Glover frames his ultimate goal in terms described by Andrew Frawley, author of “Igniting Customer Connections” and inventor of the “Return on Experience and Engagement (ROE2)” approach to sales. Frawley preaches the importance of reaching customers “in the moment” rather than casting a wide net with ongoing marketing campaigns, a principle that Glover applies to the sales process as well.
“Members of Generation X and Y grew up in a Google society,” he says. “They want the information first. They’re not friendly. They’re so used to sitting around and texting that speaking to strangers is difficult. We want to talk to them in an arrangement they have no concept of.” And when the vehicle, price or finance terms don’t match what they found online, he adds, they won’t stick around to haggle. “Older customers will stand in the showroom and cuss you out. Younger customers will sit there, look up other dealers on their phones and say, ‘I have to make a call.’ You’ll never see them again.”
This paradigm shift is not lost on Roussell, who is in the midst of a complete “remodel, refacing and restructuring” of Bryan Honda. He says he has learned a lot from Glover and is slowly but surely moving ad budget dollars away from TV and radio and into online marketing. He advises dealers who are struggling to build and maintain a digital presence to look beyond their tried-and-true processes for hiring and promoting managers.
“You wouldn’t take your pitcher to batting practice,” he says. “If you’re not doing text alerts, email blasts, not posting, don’t have likes on Facebook, you gotta go find the guy who can do it. Put the dealership environment in their world.

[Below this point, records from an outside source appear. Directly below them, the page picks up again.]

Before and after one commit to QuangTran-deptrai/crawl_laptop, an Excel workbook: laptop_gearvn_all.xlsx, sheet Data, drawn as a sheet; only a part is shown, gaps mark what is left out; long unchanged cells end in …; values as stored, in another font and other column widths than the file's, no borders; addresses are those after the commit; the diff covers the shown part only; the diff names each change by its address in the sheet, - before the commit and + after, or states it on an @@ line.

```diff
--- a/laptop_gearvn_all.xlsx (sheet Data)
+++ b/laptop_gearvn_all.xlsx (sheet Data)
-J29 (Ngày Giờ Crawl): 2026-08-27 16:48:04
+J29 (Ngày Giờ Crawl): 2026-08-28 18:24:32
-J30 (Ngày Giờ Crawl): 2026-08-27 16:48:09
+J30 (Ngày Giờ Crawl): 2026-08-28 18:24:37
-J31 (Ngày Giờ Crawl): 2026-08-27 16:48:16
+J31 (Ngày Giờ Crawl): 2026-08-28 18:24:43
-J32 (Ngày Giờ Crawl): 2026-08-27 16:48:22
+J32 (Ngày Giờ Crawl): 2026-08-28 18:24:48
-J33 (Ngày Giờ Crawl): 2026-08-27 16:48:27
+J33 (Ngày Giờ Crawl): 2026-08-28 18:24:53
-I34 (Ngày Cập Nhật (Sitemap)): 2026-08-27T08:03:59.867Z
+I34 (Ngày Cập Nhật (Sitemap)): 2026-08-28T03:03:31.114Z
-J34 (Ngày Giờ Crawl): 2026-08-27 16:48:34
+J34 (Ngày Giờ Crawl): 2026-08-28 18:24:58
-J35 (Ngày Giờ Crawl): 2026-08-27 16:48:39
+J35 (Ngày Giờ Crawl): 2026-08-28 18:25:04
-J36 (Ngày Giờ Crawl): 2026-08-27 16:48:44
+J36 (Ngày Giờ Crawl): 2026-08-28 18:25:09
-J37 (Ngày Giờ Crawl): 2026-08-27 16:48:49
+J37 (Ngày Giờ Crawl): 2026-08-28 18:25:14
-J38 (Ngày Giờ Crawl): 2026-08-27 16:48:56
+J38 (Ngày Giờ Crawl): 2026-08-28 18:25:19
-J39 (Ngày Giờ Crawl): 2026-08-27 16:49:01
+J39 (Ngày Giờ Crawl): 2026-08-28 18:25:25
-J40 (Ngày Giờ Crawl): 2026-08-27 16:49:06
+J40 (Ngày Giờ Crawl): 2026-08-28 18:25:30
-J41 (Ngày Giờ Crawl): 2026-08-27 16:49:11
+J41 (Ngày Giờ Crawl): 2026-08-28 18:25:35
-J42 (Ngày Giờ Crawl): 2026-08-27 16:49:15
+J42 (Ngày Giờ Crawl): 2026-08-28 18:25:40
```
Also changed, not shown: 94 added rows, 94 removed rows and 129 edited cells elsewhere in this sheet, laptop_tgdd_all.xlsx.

You’ll figure out what you need and they’ll figure out what they need.”